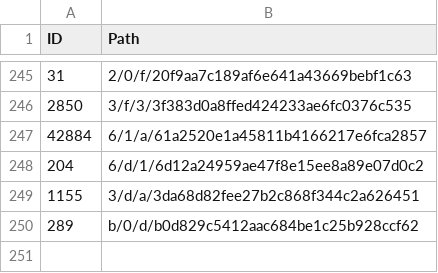
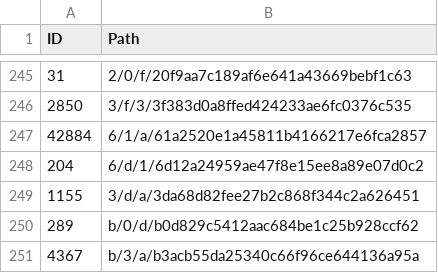
Before and after one commit to derockit/Project-Gutenberg, a CSV file: index.csv, drawn as a sheet; only a part is shown, gaps mark what is left out; the diff names each change by its address in the sheet, - before the commit and + after, or states it on an @@ line.

```diff
--- a/index.csv
+++ b/index.csv
+row 251: 4367 | b/3/a/b3acb55da25340c66f96ce644136a95a
```
Also changed, not shown: 5 other files.
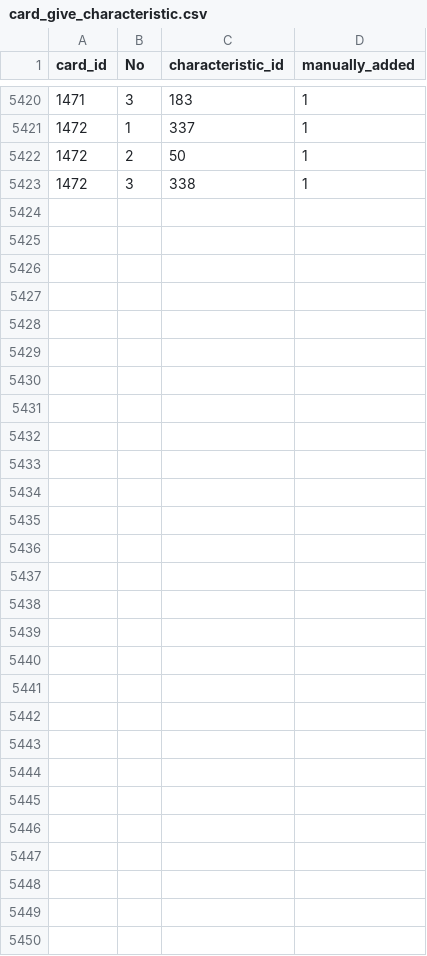
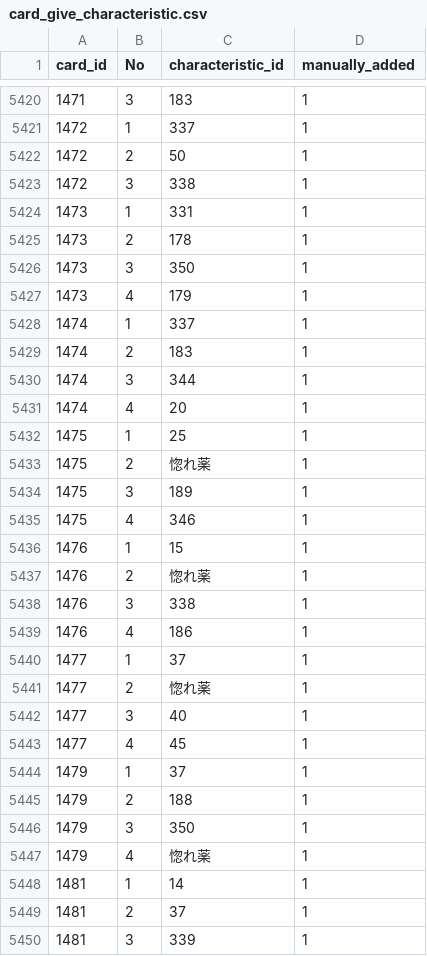
Before and after one commit to a1sareru/shoot300k, a CSV file: public/data/card_give_characteristic.csv, drawn as a sheet; only a part is shown, gaps mark what is left out.

```diff
--- a/public/data/card_give_characteristic.csv
+++ b/public/data/card_give_characteristic.csv
@@ -5423 +5423,28 @@ card_id,No,characteristic_id,manually_added
 1472,3,338,1
+1473,1,331,1
+1473,2,178,1
+1473,3,350,1
+1473,4,179,1
+1474,1,337,1
+1474,2,183,1
+1474,3,344,1
+1474,4,20,1
+1475,1,25,1
+1475,2,惚れ薬,1
+1475,3,189,1
+1475,4,346,1
+1476,1,15,1
+1476,2,惚れ薬,1
+1476,3,338,1
+1476,4,186,1
+1477,1,37,1
+1477,2,惚れ薬,1
+1477,3,40,1
+1477,4,45,1
+1479,1,37,1
+1479,2,188,1
+1479,3,350,1
+1479,4,惚れ薬,1
+1481,1,14,1
+1481,2,37,1
+1481,3,339,1
```
Also changed, not shown: public/data/card_give_characteristic_grow_list.csv, public/data/character_card.csv, 12 other files.
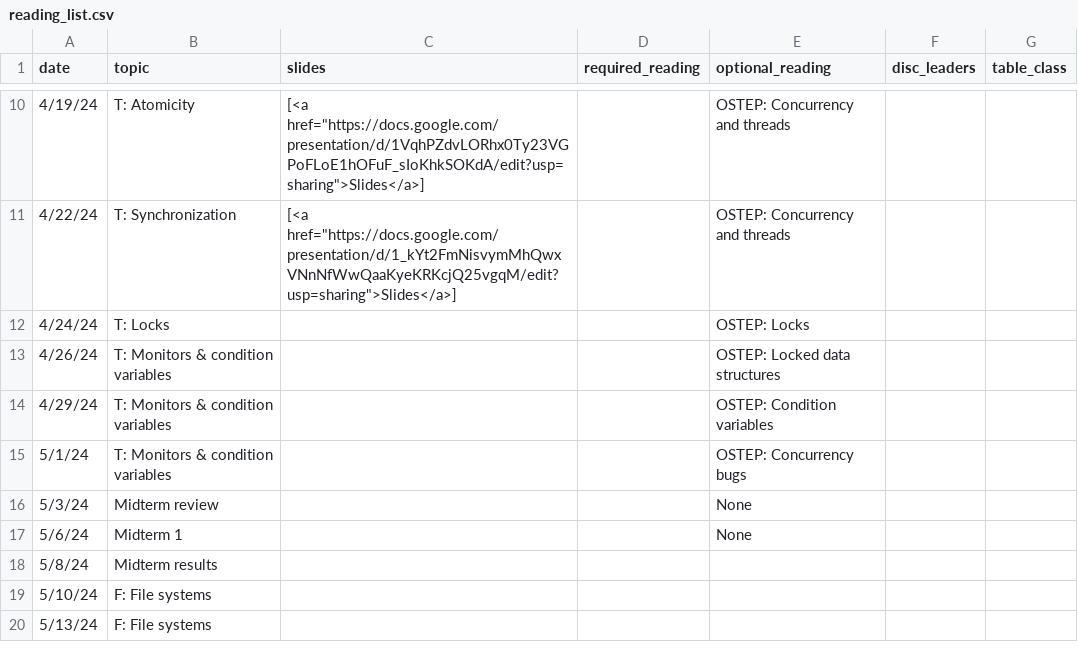
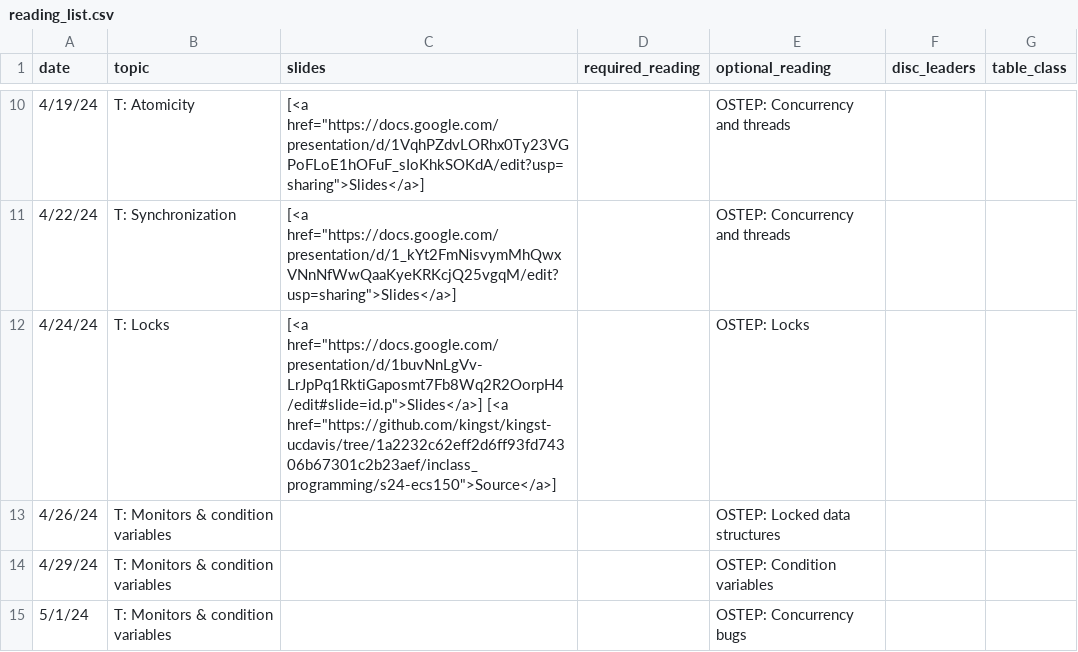
Before and after one commit to kingst/kingst-ucdavis, a CSV file: classes/s24-ecs150/reading_list.csv, drawn as a sheet; only a part is shown, gaps mark what is left out; the shorter side is filled out with more unchanged rows.

Commit message:
Bump reading list

```diff
--- a/classes/s24-ecs150/reading_list.csv
+++ b/classes/s24-ecs150/reading_list.csv
@@ -11,3 +11,3 @@ date,topic,slides,required_reading,optional_reading,disc_leaders,table_class
 4/22/24,T: Synchronization,"[<a href=""https://docs.google.com/presentation/d/1_kYt2FmNisvymMhQwxVNnNfWwQaaKyeKRKcjQ25vgqM/edit?usp=sharing"">Slides</a>]",,OSTEP: Concurrency and threads,,
-4/24/24,T: Locks,,,OSTEP: Locks,,
+4/24/24,T: Locks,"[<a href=""https://docs.google.com/presentation/d/1buvNnLgVv-LrJpPq1RktiGaposmt7Fb8Wq2R2OorpH4/edit#slide=id.p"">Slides</a>] [<a href=""https://github.com/kingst/kingst-ucdavis/tree/1a2232c62eff2d6ff93fd74306b67301c2b23aef/inclass_programming/s24-ecs150"">Source</a>]",,OSTEP: Locks,,
 4/26/24,T: Monitors & condition variables,,,OSTEP: Locked data structures,,
```
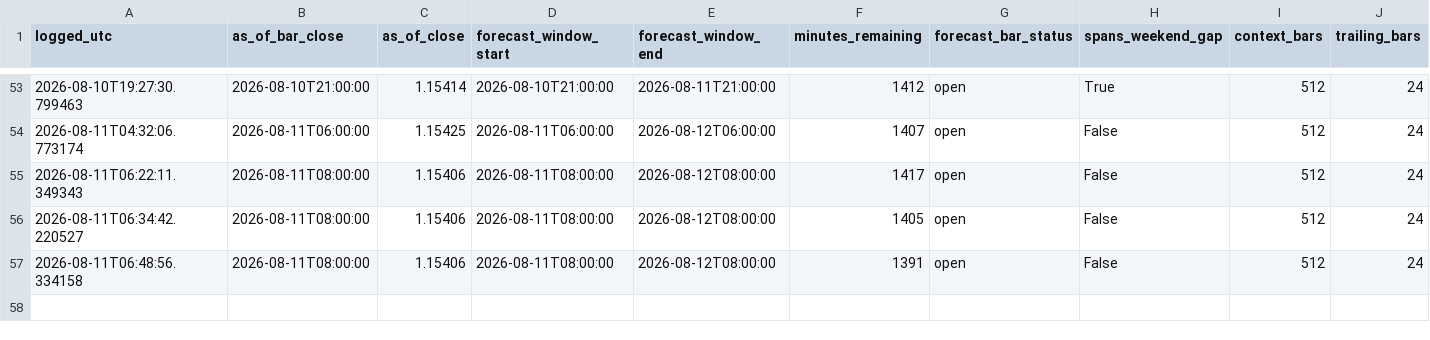
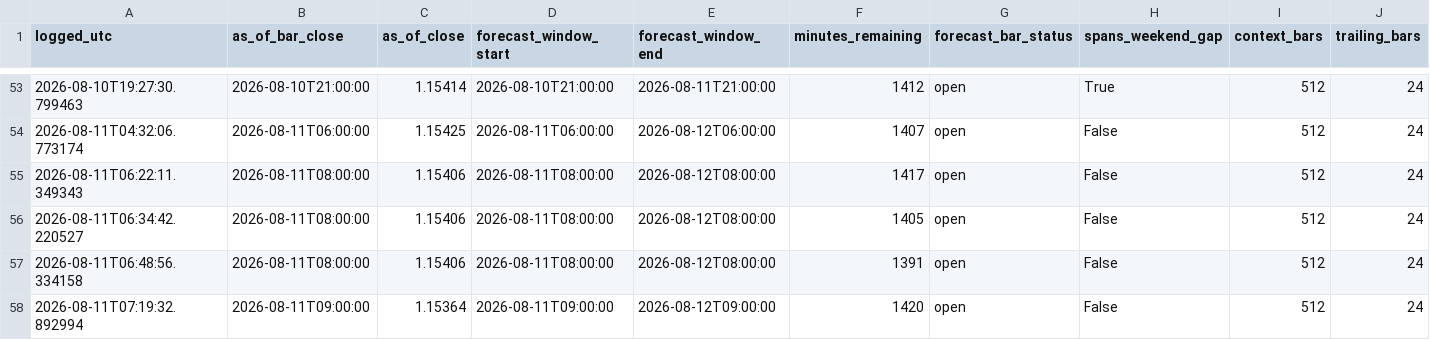
Before and after one commit to velizarMitov/EURUSD-prophet, a CSV file: results/external_kronos/kronos_vol_log.csv, drawn as a sheet; only a part is shown, gaps mark what is left out; rows hold the shown columns only; the diff names each change by its address in the sheet, - before the commit and + after, or states it on an @@ line.

Commit message:
Update model checksums and rebaseline artifacts for production retrain on 2026-08-11

```diff
--- a/results/external_kronos/kronos_vol_log.csv
+++ b/results/external_kronos/kronos_vol_log.csv
+row 58: 2026-08-11T07:19:32.892994 | 2026-08-11T09:00:00 | 1.15364 | 2026-08-11T09:00:00 | 2026-08-12T09:00:00 | 1420 | open | False | 512 | 24
```
Also changed, not shown: results/h1_direction_log.csv, results/inflation_differential.csv, 11 other files.
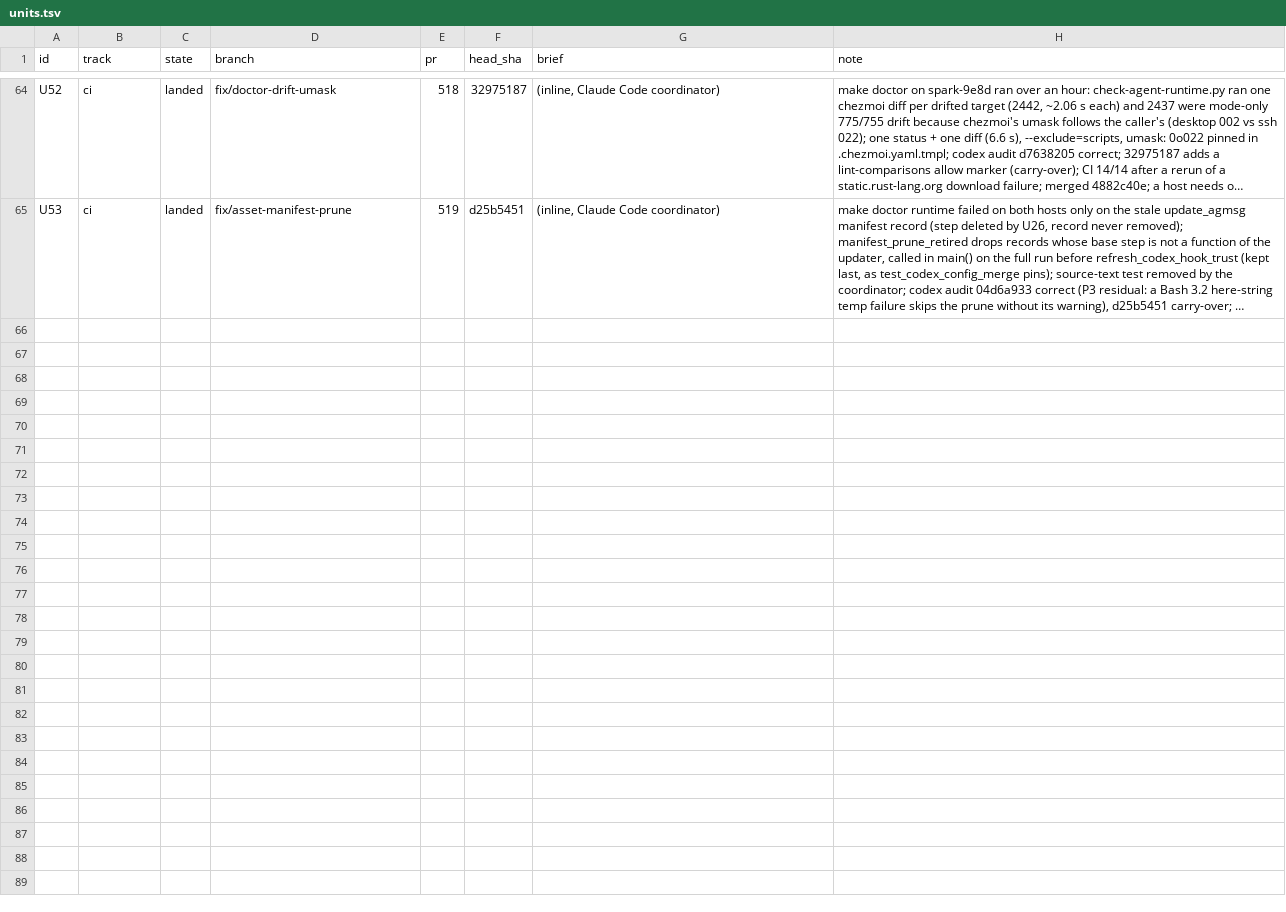
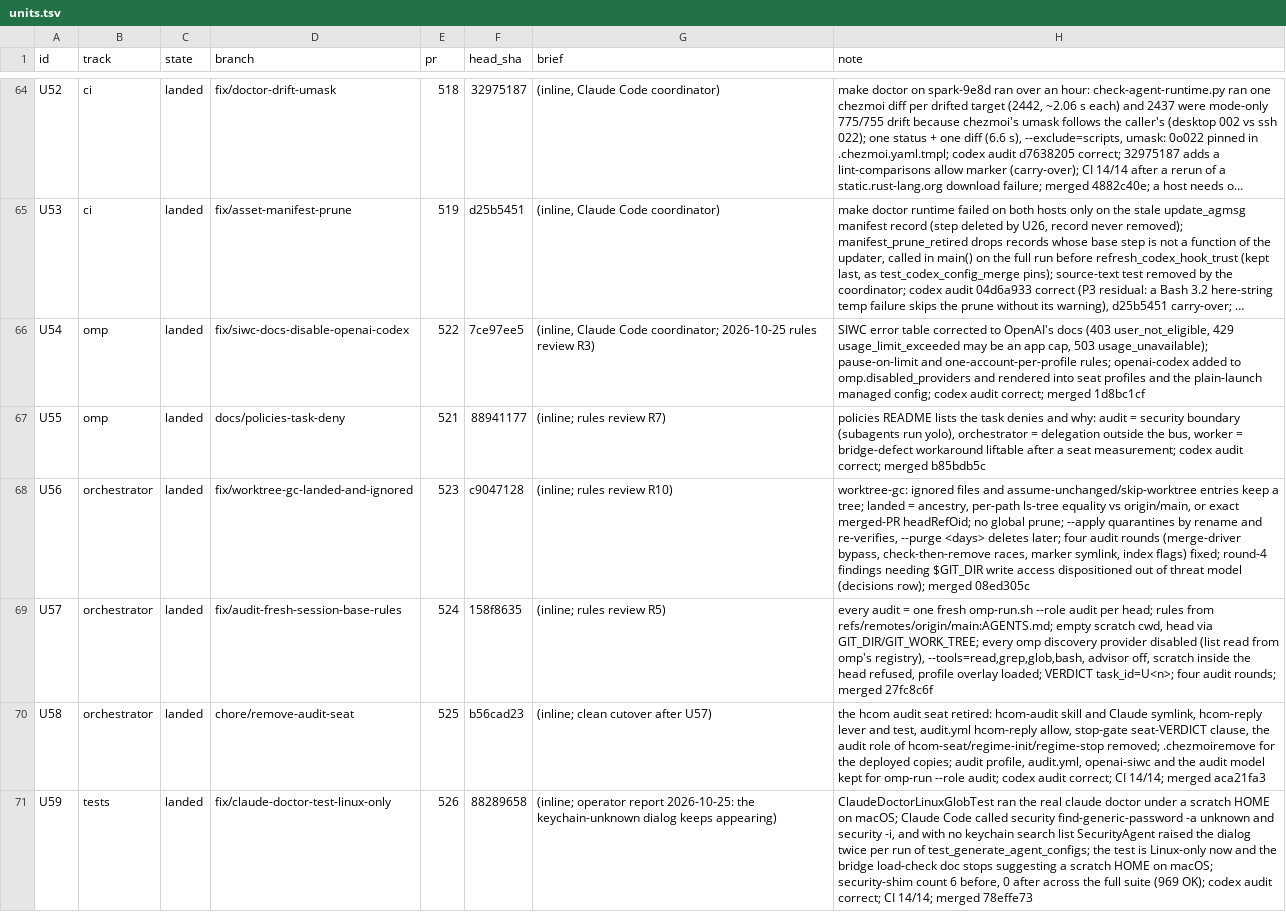
Before and after one commit to mryfmo/dotfiles, a TSV file: .orchestration/orchestrate/regime-cutover/units.tsv, drawn as a sheet; only a part is shown, gaps mark what is left out; long unchanged cells end in …; the diff names each change by its address in the sheet, - before the commit and + after, or states it on an @@ line.

```diff
--- a/.orchestration/orchestrate/regime-cutover/units.tsv
+++ b/.orchestration/orchestrate/regime-cutover/units.tsv
+row 66: U54 | omp | landed | fix/siwc-docs-disable-openai-codex | 522 | 7ce97ee5 | (inline, Claude Code coordinator; 2026-10-25 rules review R3) | SIWC error table corrected to OpenAI's docs (403 user_not_eligible, 429 usage_limit_exceeded may be an app cap, 503 usage_unavailable); pause-on-limit and one-account-per-profile rules; openai-codex added to omp.disabled_providers and rendered into seat profiles and the plain-launch managed config; codex audit correct; merged 1d8bc1cf
+row 67: U55 | omp | landed | docs/policies-task-deny | 521 | 88941177 | (inline; rules review R7) | policies README lists the task denies and why: audit = security boundary (subagents run yolo), orchestrator = delegation outside the bus, worker = bridge-defect workaround liftable after a seat measurement; codex audit correct; merged b85bdb5c
+row 68: U56 | orchestrator | landed | fix/worktree-gc-landed-and-ignored | 523 | c9047128 | (inline; rules review R10) | worktree-gc: ignored files and assume-unchanged/skip-worktree entries keep a tree; landed = ancestry, per-path ls-tree equality vs origin/main, or exact merged-PR headRefOid; no global prune; --apply quarantines by rename and re-verifies, --purge <days> deletes later; four audit rounds (merge-driver bypass, check-then-remove races, marker symlink, index flags) fixed; round-4 findings needing $GIT_DIR write access dispositioned out of threat model (decisions row); merged 08ed305c
+row 69: U57 | orchestrator | landed | fix/audit-fresh-session-base-rules | 524 | 158f8635 | (inline; rules review R5) | every audit = one fresh omp-run.sh --role audit per head; rules from refs/remotes/origin/main:AGENTS.md; empty scratch cwd, head via GIT_DIR/GIT_WORK_TREE; every omp discovery provider disabled (list read from omp's registry), --tools=read,grep,glob,bash, advisor off, scratch inside the head refused, profile overlay loaded; VERDICT task_id=U<n>; four audit rounds; merged 27fc8c6f
+row 70: U58 | orchestrator | landed | chore/remove-audit-seat | 525 | b56cad23 | (inline; clean cutover after U57) | the hcom audit seat retired: hcom-audit skill and Claude symlink, hcom-reply lever and test, audit.yml hcom-reply allow, stop-gate seat-VERDICT clause, the audit role of hcom-seat/regime-init/regime-stop removed; .chezmoiremove for the deployed copies; audit profile, audit.yml, openai-siwc and the audit model kept for omp-run --role audit; codex audit correct; CI 14/14; merged aca21fa3
+row 71: U59 | tests | landed | fix/claude-doctor-test-linux-only | 526 | 88289658 | (inline; operator report 2026-10-25: the keychain-unknown dialog keeps appearing) | ClaudeDoctorLinuxGlobTest ran the real claude doctor under a scratch HOME on macOS; Claude Code called security find-generic-password -a unknown and security -i, and with no keychain search list SecurityAgent raised the dialog twice per run of test_generate_agent_configs; the test is Linux-only now and the bridge load-check doc stops suggesting a scratch HOME on macOS; security-shim count 6 before, 0 after across the full suite (969 OK); codex audit correct; CI 14/14; merged 78effe73
```
Also changed, not shown: .orchestration/orchestrate/regime-cutover/decisions.tsv, .orchestration/orchestrate/regime-cutover/ledger.tsv, 13 other files.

= = =

## Work item
From the entries above, return each line with the word "classes" in it.

## Result of the task
Before and after one commit to kingst/kingst-ucdavis, a CSV file: classes/s24-ecs150/reading_list.csv, drawn as a sheet; only a part is shown, gaps mark what is left out; the shorter side is filled out with more unchanged rows.
--- a/classes/s24-ecs150/reading_list.csv
+++ b/classes/s24-ecs150/reading_list.csv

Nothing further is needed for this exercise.